Courtroom drama plus lots of ambition, scheming and sex. It’s not surprising there are so many successful TV shows with legal settings. Glenn Close in Damages wins the goddess of deviousness prize for me, and James Spader in Boston Legal pretty much covers sex. I confess to also enjoying quite a lot of Ally McBeal especially when Robert Downey Jnr came on board. The 1995 Steve Bochco series, Murder One, was terrific in its day. And it was the opening ‘fractured screen’ credit sequence of Murder One that came to mind when I first started watching the BBC barrister drama Silk.
Silk’s credits feature images fractured by wafting strands of the pink ‘silk’ that surround barristers’ briefs. But despite being as big a fan of Maxine Peake as the rest of the nation, I was a bit dubious about Silk after the first episode. I really like the Lincolns Inn/Middle Temple setting – I used to walk through those beautiful gardens on my way to work. And I do so enjoy of the apparently posh world of chambers where it’s really the working class clerks, who have to call everyone Sir or Miss, who really have a firm grip on the goolies of everyone and everything that goes on. But, on first viewing, it all seemed a bit too much of a barrister-by-numbers show, and frankly I’ve been sulking ever since the superlative North Square wasn’t recommissioned (which also had Rupert Penry-Jones in it, as well as the wonderful Phil Davies playing the clerk role).

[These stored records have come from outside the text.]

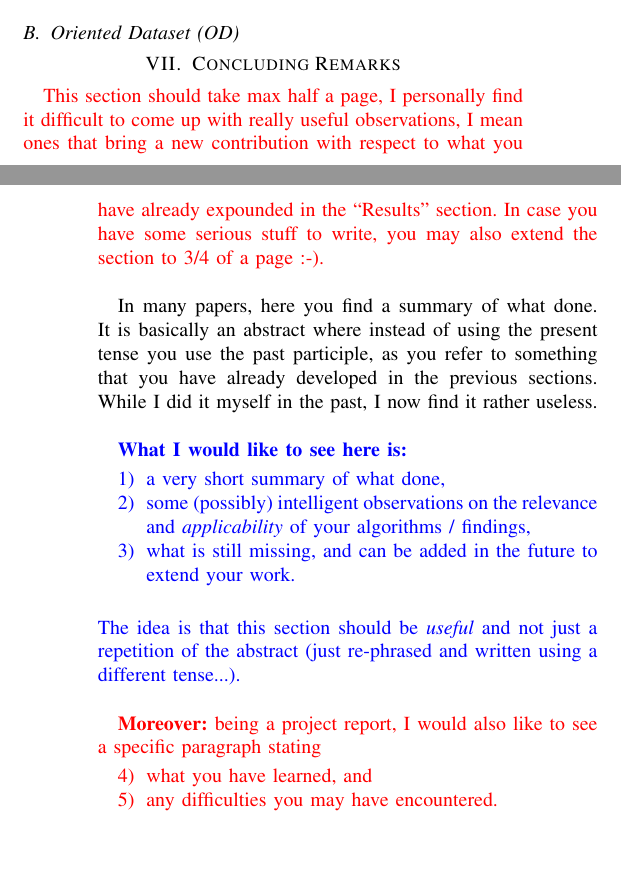
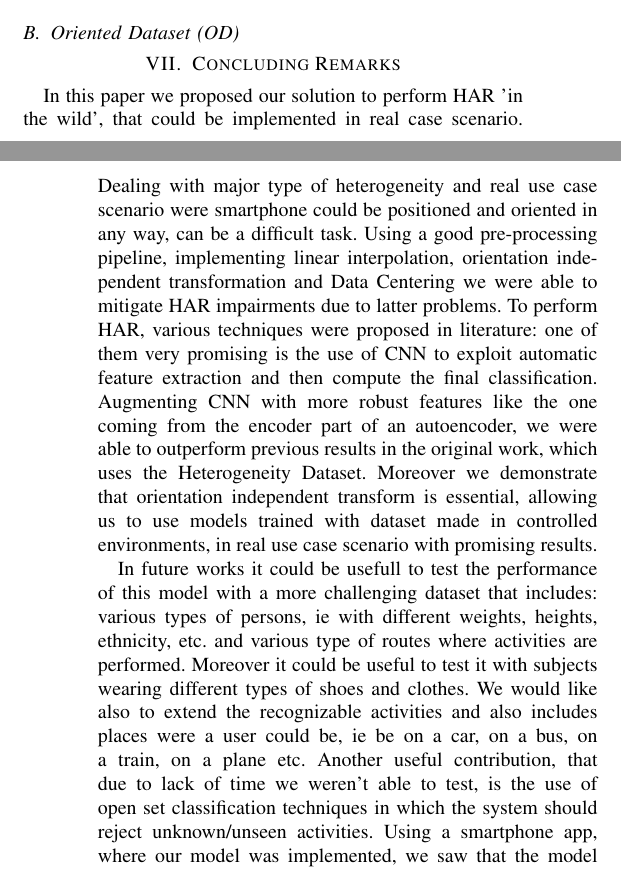
Before and after one commit to lparolari/har, a LaTeX paper (paper/template.tex, which reads paper/conclusions.tex): two parts of the columns of pages 8 and 9 of 9, joined at a grey line, cut so that both start at the same text. Compiled offline with pdfLaTeX.

Commit message:
Added conclusion and refined introduction

```diff
--- a/paper/conclusions.tex
+++ b/paper/conclusions.tex
@@ -3,20 +3,10 @@
 \section{Concluding Remarks}
 \label{sec:conclusions}
 
-\red{This section should take max half a page, I personally find it difficult to come up with really useful observations, I mean ones that bring a new contribution with respect to what you have already expounded in the ``Results'' section. In case you have some serious stuff to write, you may also extend the section to 3/4 of a page :-).}\\
+In this paper we proposed our solution to perform HAR 'in the wild', that could be implemented in real case scenario. Dealing with major type of heterogeneity and real use case scenario were smartphone could be positioned and oriented in any way, can be a difficult task. Using a good pre-processing pipeline, implementing linear interpolation, orientation independent transformation and Data Centering we were able to mitigate HAR impairments due to latter problems. To perform HAR, various techniques were proposed in literature: one of them very promising is the use of CNN to exploit automatic feature extraction and then compute the final classification. Augmenting CNN with more robust features like the one coming from the encoder part of an autoencoder, we were able to outperform previous results in the original work, which uses the Heterogeneity Dataset. Moreover we demonstrate that orientation independent transform is essential, allowing us to use models trained with dataset made in controlled environments, in real use case scenario with promising results.
 
-In many papers, here you find a summary of what done. It is basically an abstract where instead of using the present tense you use the past participle, as you refer to something that you have already developed in the previous sections. While I did it myself in the past, I now find it rather useless.\\
+In future works it could be usefull to test the performance of this model with a more challenging dataset that includes: various types of persons, ie with different weights, heights, ethnicity, etc. and various type of routes where activities are performed. Moreover it could be useful to test it with subjects wearing different types of shoes and clothes. We would like also to extend the recognizable activities and also includes places were a user could be, ie be on a car, on a bus, on a train, on a plane etc. Another useful contribution, that due to lack of time we weren't able to test, is the use of open set classification techniques in which the system should reject unknown/unseen activities. Using a smartphone app, where our model was implemented, we saw that the model is constantly trying to predict the learned activities even if the user is completely doing other things with his smartphone.
 
-\MR{\textbf{What I would like to see here is:}
-\begin{enumerate}
-\item a very short summary of what done,
-\item some (possibly) intelligent observations on the relevance and {\it applicability} of your algorithms / findings,
-\item what is still missing, and can be added in the future to extend your work.\\
-\end{enumerate}
-The idea is that this section should be {\it useful} and not just a repetition of the abstract (just \mbox{re-phrased} and written using a different tense...).}\\
+With this work we learn that datasets are very important when dealing with machine learning / deep learning applications: a huge and good representative dataset of the final use case scenario onto which the model will be used, is extremely important. Moreover, pre-processing technique are very powerful and finding the right one for the project could lead to completely different results, without changing anything of the final model architecture. Furthermore, Autoencoder feature extraction could be very powerfull to augment other popular deep learning techniques.
 
-\red{\textbf{Moreover:} being a project report, I would also like to see a specific paragraph stating
-\begin{enumerate}
-\item[4)] what you have learned, and
-\item[5)] any difficulties you may have encountered.
-\end{enumerate}}
+During our project work we encounter also many problems, one of them was the bad optimization NVIDIA drivers for Ubuntu OS. The machine onto which we were performing our tests, very often crashes due to bad GPU's memory management. Also we encounter a very annoying bug using the prefetching Tensorflow dataset feature, which provide to us very different model metrics results when training multiple times the model with the same hyper parameters. After disabling that option the system provide to us comparable results when dealing with same hyper-parameters. Also we have to report that some of the paper that we red for our project were poorly written, in particular autors were not clear to present their proposed architectures. Sometimes they didn't make explicit model hyper-parameters and training settings, making it difficult to replicate their work.
```
Also changed, not shown: paper/intro.tex (+11 -3 lines), paper/related.tex (+2 -0 lines), paper/results.tex (+1 -1 lines).
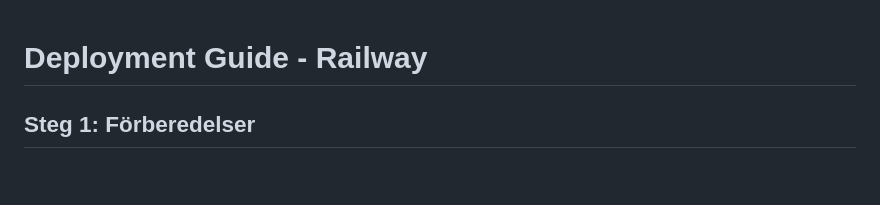
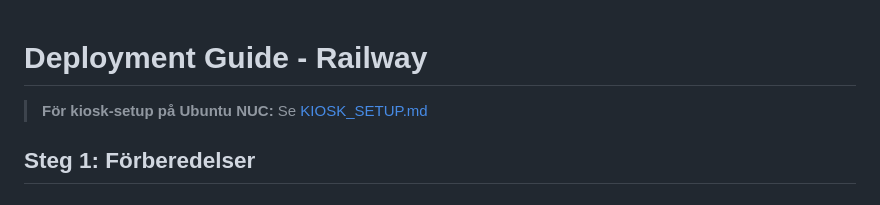
Before and after one commit to niclas-commits/epa-dunk-station, a Markdown page: DEPLOY.md, the part around the change. Rendered like a GitHub page.

```diff
--- a/DEPLOY.md
+++ b/DEPLOY.md
@@ -1,4 +1,6 @@
 # Deployment Guide - Railway
+
+> **För kiosk-setup på Ubuntu NUC:** Se [KIOSK_SETUP.md](./KIOSK_SETUP.md)
 
 ## Steg 1: Förberedelser
 
```
Also changed, not shown: KIOSK_SETUP.md (added, +480 -0 lines).
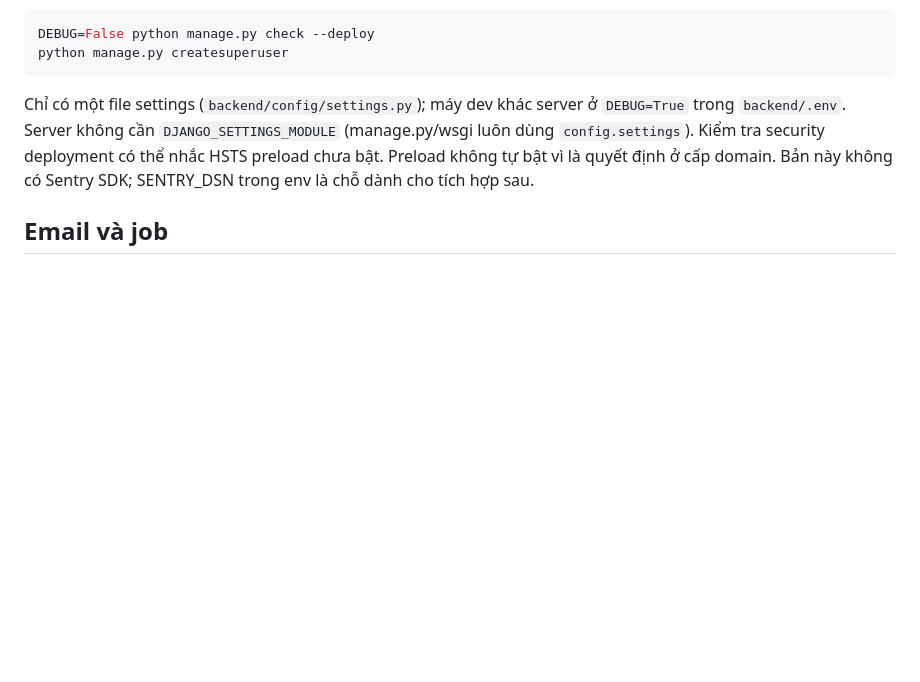
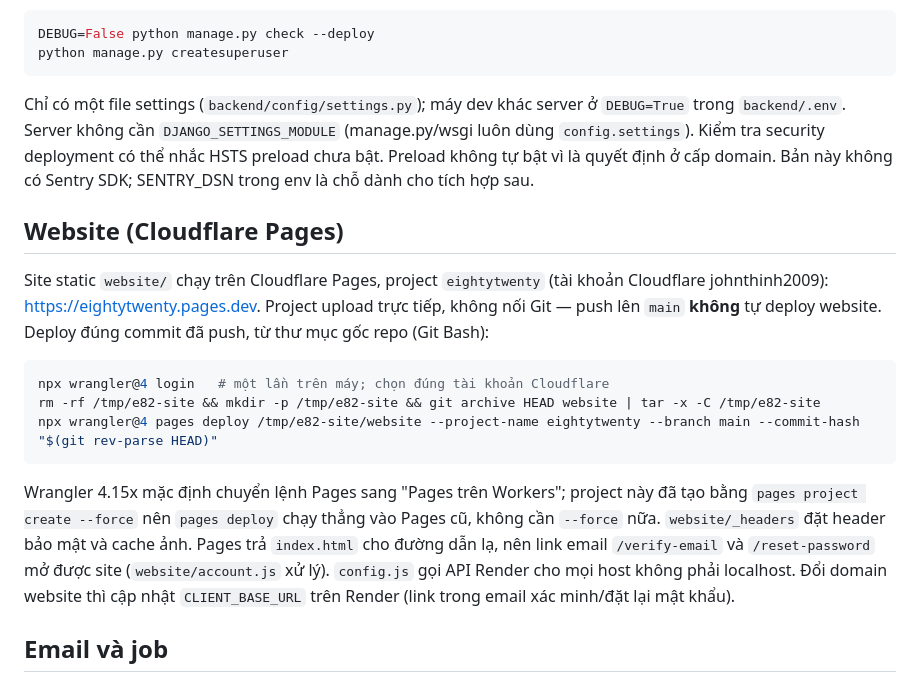
Before and after one commit to Lean328/EightyTwenty, a Markdown page: docs/OPERATIONS.md, the part around the change. Drawn GitHub-style; blank space fills up the shorter version.

````diff
--- a/docs/OPERATIONS.md
+++ b/docs/OPERATIONS.md
@@ -39,6 +39,18 @@ python manage.py createsuperuser
 
 Chỉ có một file settings (`backend/config/settings.py`); máy dev khác server ở `DEBUG=True` trong `backend/.env`. Server không cần `DJANGO_SETTINGS_MODULE` (manage.py/wsgi luôn dùng `config.settings`). Kiểm tra security deployment có thể nhắc HSTS preload chưa bật. Preload không tự bật vì là quyết định ở cấp domain. Bản này không có Sentry SDK; SENTRY_DSN trong env là chỗ dành cho tích hợp sau.
 
+## Website (Cloudflare Pages)
+
+Site static `website/` chạy trên Cloudflare Pages, project `eightytwenty` (tài khoản Cloudflare johnthinh2009): https://eightytwenty.pages.dev. Project upload trực tiếp, không nối Git — push lên `main` **không** tự deploy website. Deploy đúng commit đã push, từ thư mục gốc repo (Git Bash):
+
+```sh
+npx wrangler@4 login   # một lần trên máy; chọn đúng tài khoản Cloudflare
+rm -rf /tmp/e82-site && mkdir -p /tmp/e82-site && git archive HEAD website | tar -x -C /tmp/e82-site
+npx wrangler@4 pages deploy /tmp/e82-site/website --project-name eightytwenty --branch main --commit-hash "$(git rev-parse HEAD)"
+```
+
+Wrangler 4.15x mặc định chuyển lệnh Pages sang "Pages trên Workers"; project này đã tạo bằng `pages project create --force` nên `pages deploy` chạy thẳng vào Pages cũ, không cần `--force` nữa. `website/_headers` đặt header bảo mật và cache ảnh. Pages trả `index.html` cho đường dẫn lạ, nên link email `/verify-email` và `/reset-password` mở được site (`website/account.js` xử lý). `config.js` gọi API Render cho mọi host không phải localhost. Đổi domain website thì cập nhật `CLIENT_BASE_URL` trên Render (link trong email xác minh/đặt lại mật khẩu).
+
 ## Email và job
 
 Tích hợp gửi mail là Resend HTTP API. Cấu hình domain gửi/SPF/DKIM tại nhà cung cấp; EMAIL_FROM dùng domain đã verify. Dev không có key sẽ in mail ra console; test dùng locmem. Production không có key không giả báo email đã gửi: outbox chuyển failed và có thể retry sau khi cấu hình.
````
Also changed, not shown: CLAUDE.md (+5 -1 lines), docs/IMPLEMENTATION_STATUS.md (+1 -1 lines).
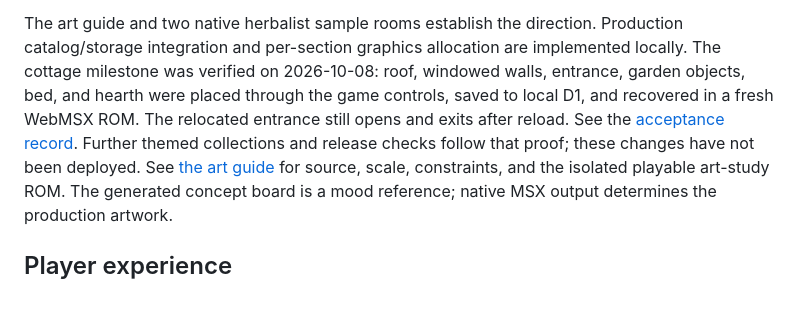
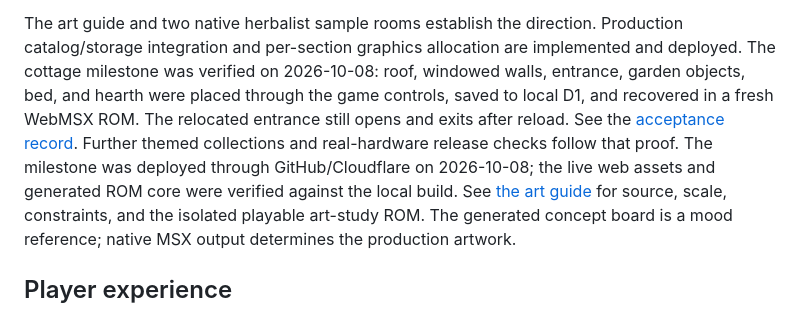
Before and after one commit to jannone/msx-village, a Markdown page: SPEC.md, the part around the change. Drawn GitHub-style.

Commit message:
Record production milestone verification

```diff
--- a/SPEC.md
+++ b/SPEC.md
@@ -39,12 +39,14 @@ Interior, and Relics; trades and further themed collections remain planned.
 
 The art guide and two native herbalist sample rooms establish the direction.
 Production catalog/storage integration and per-section graphics allocation are
-implemented locally. The cottage milestone was verified on 2026-10-08: roof,
+implemented and deployed. The cottage milestone was verified on 2026-10-08: roof,
 windowed walls, entrance, garden objects, bed, and hearth were placed through the
 game controls, saved to local D1, and recovered in a fresh WebMSX ROM. The relocated
 entrance still opens and exits after reload. See the
 [acceptance record](msx/art/COTTAGE-ACCEPTANCE.md). Further themed collections and
-release checks follow that proof; these changes have not been deployed.
+real-hardware release checks follow that proof. The milestone was deployed through
+GitHub/Cloudflare on 2026-10-08; the live web assets and generated ROM core were
+verified against the local build.
 See [the art guide](msx/art/ART-GUIDE.md) for source,
 scale, constraints, and the isolated playable art-study ROM. The generated concept
 board is a mood reference; native MSX output determines the production artwork.
```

But then I realised they are both written by Steven Moffat and started paying proper attention. The plotting, scheming and general shenanigans, inside chambers and without, are coming along nicely. I’m still adjusting to seeing Neil Stuke out of an apron, since I only knew him from his impressive stint on Celebrity MasterChef. In this, he’s pretty scary as the morally ambivalent head clerk of chambers. What we have at the heart of Silk is two barristers – gritty, northern Martha Costello (Peake) and posh boy Clive (Penry-Jones), both of whom are fiercely competing to make silk, ie become QCs, at an age that would never happen in real life, as I understand it. They need to keep on the right side of the head clerk because it is he who has the power to allocate them the right cases which would give them their best chance. It’s hinted that Penry-Jones’ Harrovian background will do him no harm. And they both have cute pupils of the opposite sex. Oh yes, and Martha is pregnant. I won’t say who the father is, in case you haven’t caught up with this on iPlayer yet.
The law is sort of incidental, but it’s all most enjoyable.
Posted by Inkface